$$\begin{align}
& f(x) = \dfrac{3x - 2}{\sqrt{2x^2 + 1}} \\[1em]
& \lim_{x \to \infty} f(x) = \mathop{?} \\[1em]
& \lim_{x \to -\infty} f(x) = \mathop{?} \\[1em]
\end{align}$$

\(\displaystyle \lim_{x \to \infty} \dfrac{2 - x}{\sqrt{7 + 6x^2}}\)

\(\displaystyle \lim_{x \to \infty} \dfrac{2x^2 - 3}{4x^2 + 5}\)

\(\displaystyle \lim_{x \to \infty} \dfrac{1 - e^x}{1 + e^x}\)

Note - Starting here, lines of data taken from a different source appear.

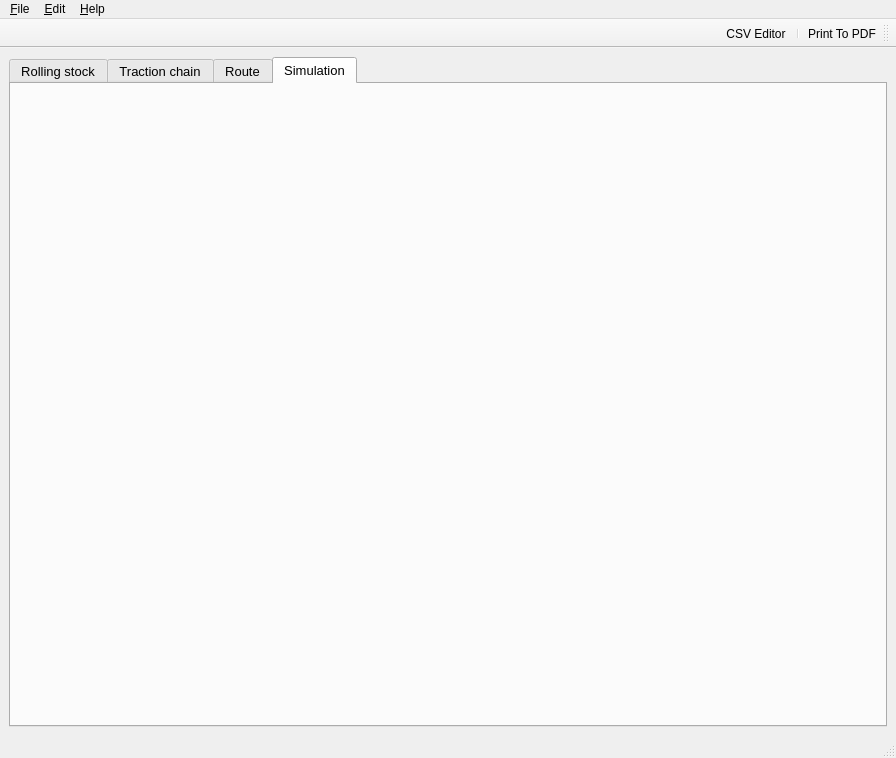
This is RailwaySim_GUI.ui in danicc097/RailwaySim as Qt 5 draws it before an edit. The edited form follows.
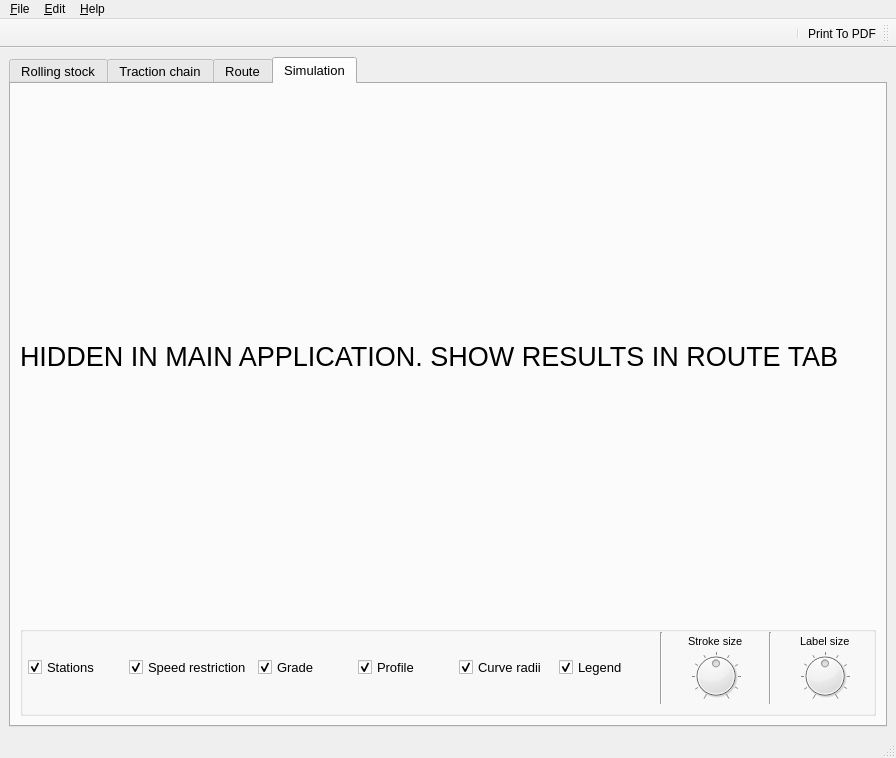
This is the edited form. The open tabs and pages were chosen to show the change. Icons and pictures are not drawn.

What changed in the file:
```diff
--- a/RailwaySim_GUI.ui
+++ b/RailwaySim_GUI.ui
@@ -2326,6 +2326,248 @@
        <attribute name="title">
         <string>Simulation</string>
        </attribute>
+       <layout class="QVBoxLayout" name="verticalLayout_6">
+        <item>
+         <widget class="QLabel" name="label_15">
+          <property name="font">
+           <font>
+            <pointsize>20</pointsize>
+           </font>
+          </property>
+          <property name="text">
+           <string>HIDDEN IN MAIN APPLICATION. SHOW RESULTS IN ROUTE TAB</string>
+          </property>
+         </widget>
+        </item>
+        <item>
+         <widget class="QGroupBox" name="groupBox_2">
+          <property name="sizePolicy">
+           <sizepolicy hsizetype="Expanding" vsizetype="Maximum">
+            <horstretch>0</horstretch>
+            <verstretch>0</verstretch>
+           </sizepolicy>
+          </property>
+          <property name="maximumSize">
+           <size>
+            <width>16777215</width>
+            <height>90</height>
+           </size>
+          </property>
+          <property name="title">
+           <string/>
+          </property>
+          <property name="alignment">
+           <set>Qt::AlignCenter</set>
+          </property>
+          <property name="flat">
+           <bool>false</bool>
+          </property>
+          <layout class="QHBoxLayout" name="horizontalLayout_30">
+           <property name="sizeConstraint">
+            <enum>QLayout::SetDefaultConstraint</enum>
+           </property>
+           <property name="leftMargin">
+            <number>5</number>
+           </property>
+           <property name="topMargin">
+            <number>0</number>
+           </property>
+           <property name="rightMargin">
+            <number>0</number>
+           </property>
+           <property name="bottomMargin">
+            <number>9</number>
+           </property>
+           <item>
+            <widget class="QCheckBox" name="cb_r_stations_2">
+             <property name="text">
+              <string>Stations</string>
+             </property>
+             <property name="checked">
+              <bool>true</bool>
+             </property>
+            </widget>
+           </item>
+           <item>
+            <widget class="QCheckBox" name="cb_r_speedres_2">
+             <property name="text">
+              <string>Speed restriction</string>
+             </property>
+             <property name="checked">
+              <bool>true</bool>
+             </property>
+            </widget>
+           </item>
+           <item>
+            <widget class="QCheckBox" name="cb_r_grade_2">
+             <property name="text">
+              <string>Grade</string>
+             </property>
+             <property name="checked">
+              <bool>true</bool>
+             </property>
+            </widget>
+           </item>
+           <item>
+            <widget class="QCheckBox" name="cb_r_profile_2">
+             <property name="text">
+              <string>Profile</string>
+             </property>
+             <property name="checked">
+              <bool>true</bool>
+             </property>
+            </widget>
+           </item>
+           <item>
+            <widget class="QCheckBox" name="cb_r_radii_2">
+             <property name="text">
+              <string>Curve radii</string>
+             </property>
+             <property name="checked">
+              <bool>true</bool>
+             </property>
+            </widget>
+           </item>
+           <item>
+            <widget class="QCheckBox" name="cb_r_legend_2">
+             <property name="text">
+              <string>Legend</string>
+             </property>
+             <property name="checked">
+              <bool>true</bool>
+             </property>
+            </widget>
+           </item>
+           <item>
+            <widget class="Line" name="line_3">
+             <property name="orientation">
+              <enum>Qt::Vertical</enum>
+             </property>
+            </widget>
+           </item>
+           <item>
+            <layout class="QVBoxLayout" name="dial_layout_3">
+             <property name="spacing">
+              <number>0</number>
+             </property>
+             <item alignment="Qt::AlignHCenter">
+              <widget class="QLabel" name="label_29">
+               <property name="maximumSize">
+                <size>
+                 <width>16777215</width>
+                 <height>15</height>
+                </size>
+               </property>
+               <property name="font">
+                <font>
+                 <pointsize>8</pointsize>
+                </font>
+               </property>
+               <property name="text">
+                <string>Stroke size</string>
+               </property>
+               <property name="textFormat">
+                <enum>Qt::AutoText</enum>
+               </property>
+               <property name="scaledContents">
+                <bool>false</bool>
+               </property>
+               <property name="wordWrap">
+                <bool>false</bool>
+               </property>
+               <property name="margin">
+                <number>0</number>
+               </property>
+              </widget>
+             </item>
+             <item alignment="Qt::AlignHCenter">
+              <widget class="QDial" name="dial_stroke_size_2">
+               <property name="maximumSize">
+                <size>
+                 <width>50</width>
+                 <height>50</height>
+                </size>
+               </property>
+               <property name="maximum">
+                <number>10</number>
+               </property>
+               <property name="sliderPosition">
+                <number>5</number>
+               </property>
+               <property name="wrapping">
+                <bool>false</bool>
+               </property>
+               <property name="notchTarget">
+                <double>5.700000000000000</double>
+               </property>
+               <property name="notchesVisible">
+                <bool>true</bool>
+               </property>
+              </widget>
+             </item>
+            </layout>
+           </item>
+           <item>
+            <widget class="Line" name="line_4">
+             <property name="orientation">
+              <enum>Qt::Vertical</enum>
+             </property>
+            </widget>
+           </item>
+           <item>
+            <layout class="QVBoxLayout" name="dial_layout_4">
+             <property name="spacing">
+              <number>0</number>
+             </property>
+             <item alignment="Qt::AlignHCenter">
+              <widget class="QLabel" name="label_30">
+               <property name="maximumSize">
+                <size>
+                 <width>16777215</width>
+                 <height>15</height>
+                </size>
+               </property>
+               <property name="font">
+                <font>
+                 <pointsize>8</pointsize>
+                </font>
+               </property>
+               <property name="text">
+                <string>Label size</string>
+               </property>
+              </widget>
+             </item>
+             <item alignment="Qt::AlignHCenter">
+              <widget class="QDial" name="dial_label_size_2">
+               <property name="maximumSize">
+                <size>
+                 <width>50</width>
+                 <height>50</height>
+                </size>
+               </property>
+               <property name="maximum">
+                <number>10</number>
+               </property>
+               <property name="sliderPosition">
+                <number>5</number>
+               </property>
+               <property name="wrapping">
+                <bool>false</bool>
+               </property>
+               <property name="notchTarget">
+                <double>5.700000000000000</double>
+               </property>
+               <property name="notchesVisible">
+                <bool>true</bool>
+               </property>
+              </widget>
+             </item>
+            </layout>
+           </item>
+          </layout>
+         </widget>
+        </item>
+       </layout>
       </widget>
      </widget>
     </item>
@@ -2392,7 +2634,6 @@
    </attribute>
    <addaction name="actionPrintToPDF"/>
    <addaction name="separator"/>
-   <addaction name="actionCSV_Editor"/>
   </widget>
   <action name="actionNew">
    <property name="text">
@@ -2487,14 +2728,6 @@
     <string>About</string>
    </property>
   </action>
-  <action name="actionCSV_Editor">
-   <property name="text">
-    <string>CSV Editor</string>
-   </property>
-   <property name="toolTip">
-    <string>Open a CSV editor on a new window</string>
-   </property>
-  </action>
   <action name="actionopenCSV">
    <property name="icon">
     <iconset>
```
Left out of the diff: 68 changed lines with no effect on the pictures.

- \(\begin{align}
& f(x) = \dfrac{3x^2 - 8x + 12}{5x^3 + 4x^2 - x - 2} \\[1em]
& \lim_{x \to \infty} f(x) = \mathop{?} \\[1em]
& \lim_{x \to -\infty} f(x) = \mathop{?} \\[1.5em]
\end{align}\)
- \(\begin{align}
& g(x) = \dfrac{3x^5 - 8x^3 + 12}{5x^5 + 4x^2 - x - 2} \\[1em]
& \lim_{x \to \infty} g(x) = \mathop{?} \\[1em]
& \lim_{x \to -\infty} g(x) = \mathop{?} \\[1.5em]
\end{align}\)
- \(\begin{align}
& h(x) = \dfrac{4x^3 - 2x^2 + 4x - 7}{2x^2 + 5x + 9} \\[1em]
& \lim_{x \to \infty} h(x) = \mathop{?} \\[1em]
& \lim_{x \to -\infty} h(x) = \mathop{?} \\[1.5em]
\end{align}\)